R22 is a commonly used refrigerant gas in air conditioning systems installed before 2004. It is one of a group of gases known as hydrochlorofluorocarbons (HCFCs). R22, along with the more commonly known CFCs, is one of the refrigerant gases which is considered to deplete the ozone layer. R22 apparently has a global warming potential that is around 1,800 times higher than that of carbon dioxide.
Use of R22 in new air-conditioning equipment has been illegal since 2004, but in 2010 existing air-conditioning equipment became affected by a European regulation which banned the use of new R22 to maintain existing air-conditioning equipment. Since then, only recycled or reclaimed R22 can be used in existing air-conditioning equipment.
This will change again on 1 January 2015. After that date, air-conditioning systems cannot be topped up with R22 whether it is new or recycled.
The effect of this is that systems that use R22 gas will either have to be modified or replaced by new air-conditioning equipment.
Modification of an existing air-conditioning system which uses R22 may not be possible and, if it is possible, it may be inefficient and increase energy costs which all owners and occupiers are trying to avoid, particularly in the light of the CRC energy efficiency scheme.
Replacing the existing chillers and other parts of the air-conditioning system with new equipment is therefore the most likely option for most commercial buildings which currently use R22 in their air-conditioning systems.
Whether a system is modified or replaced creates potential problems for both landlords and tenants.
In a building which is let to a single tenant where the tenants are responsible for the repair and maintenance of the whole building, including plant and equipment, it is likely that the tenant’s repairing obligation will oblige it to replace equipment which can no longer be repaired but this will depend very much on the wording of the repairing obligation in each lease. Replacing air-conditioning equipment that has been using R22 is also likely to be enforceable by the landlord under the tenant’s obligations to comply with statutory obligations which is contained in most, if not all, commercial leases.
If the building is multi-let, then the landlord will want to recover the cost of replacement or modification through the service charge. Whether the landlord is able to do so will again depend on the wording of each individual lease and, in a multi-let building, the service charge provisions of all leases should be checked carefully because there may differences between then.

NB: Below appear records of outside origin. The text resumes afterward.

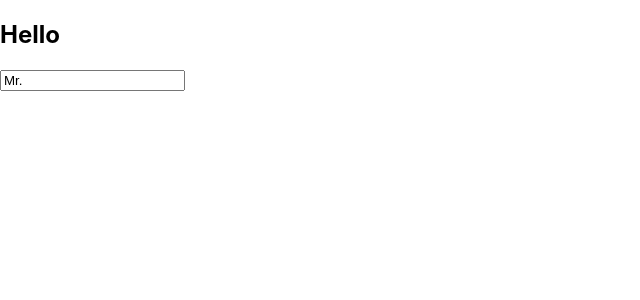
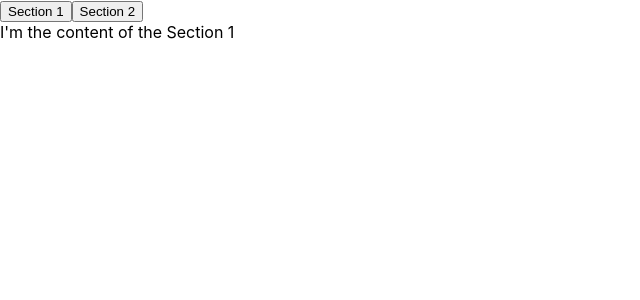
Before and after one commit to nsns0101/Hooks, a React (Create React App) app: page / in a window 1280 px wide. Shown: the top 300 px of the page, without its empty margins (0-640 px from the left). Built offline with nearby package versions, Linux system fonts and the light colour scheme.

Commit message:
useTabs-buttonClick

```diff
--- a/src/App.js
+++ b/src/App.js
@@ -1,39 +1,43 @@
 import React, { useState } from "react";
 
-const useInput = (initialValue, validator) => {
-  const [value, setVaule] = useState(initialValue);
+const content = [
+  {
+    id: 1,
+    tab: "Section 1",
+    content: "I'm the content of the Section 1"
+  },
+  {
+    id: 2,
+    tab: "Section 2",
+    content: "I'm the content of the Section 2"
+  }
+];
 
-  //글 입력이 가능한 이벤트
-  const onChange = event => {
-    const {
-      target: { value }
-    } = event;
-
-    let willUpdate = true; //글 업데이트가 가능한지(글 입력이 가능한지)
-
-    //validator이 함수면
-    if (typeof validator === "function") {
-      willUpdate = validator(value); //validator가 maxLen이라는 함수니까
-      console.log(willUpdate); //글이 10글자가 넘어가면 false를 리턴할 것임
-    }
-    //willUpdate가 true면 (즉, 10글자가 넘어가면 글이 안써짐)
-    if (willUpdate) {
-      setVaule(value);
-    }
+const useTabs = (initialTab, allTabs) => {
+  //allTabs가 false 또는 allTabs가 배열이 아닐 때
+  const [currentIndex, setCurrentIndex] = useState(initialTab);
+  if (!allTabs || !Array.isArray(allTabs)) {
+    return;
+  }
+  return {
+    currentItem: allTabs[currentIndex],
+    changeItem: setCurrentIndex
   };
-
-  return { value, onChange };
 };
 
 const App = () => {
-  const maxLen = value => value.length <= 10;
-  //const maxLen = value => value.includes("@");      //value안에 @가 있으면 글이 안써지도록
-  const name = useInput("Mr.", maxLen);
+  const { currentItem, changeItem } = useTabs(0, content);
   return (
     <div className="App">
-      <h2>Hello</h2>
-      {/* <input placeholder="Name" value={name.value} onChange={name.onChange} /> */}
-      <input placeholder="Name" {...name} />
+      {content.map((section, index) => (
+        //changeItem은 useTabs안의 changeItem을 가르키고
+        //그 changeItem은 setCurrentIndex를 가르키니
+        //결과적으로 setCurrentIndex(index)와 같음
+        <button key={index} onClick={() => changeItem(index)}>
+          {section.tab}
+        </button>
+      ))}
+      <div>{currentItem.content}</div>
     </div>
   );
 };
```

If the landlord is able, through the service charge, to recover the replacement of plant and equipment and the cost of complying with statutory obligations, it should be able to recover the cost of the replacement or modification of the air-conditioning system to introduce another refrigerant gas. The landlord should, however, consult its tenants before deciding on which course of action to follow so that those tenants are fully informed and the sudden increase in service charge does not come as an unpleasant surprise.
On new lettings, tenants should seek detailed responses to the questions on air-conditioning raised in standard property enquiries and should pay particular attention as to whether or not R22 is used as a refrigerant gas in the air-conditioning system for the building in which they are interested. Problems with R22 are likely to have both a downward effect on rents and also lead to more tenant requests for service charge caps.
It is likely that buildings that use another acceptable refrigerant gas will be easier to let and have a higher rental value than buildings which have been using R22 and are facing expensive replacement or modification costs.
Both landlords and tenants should act now to check what refrigerant gas is used in the air-conditioning systems in their buildings in order to put in place effective solutions for dealing with the banning of R22 at the end of next year.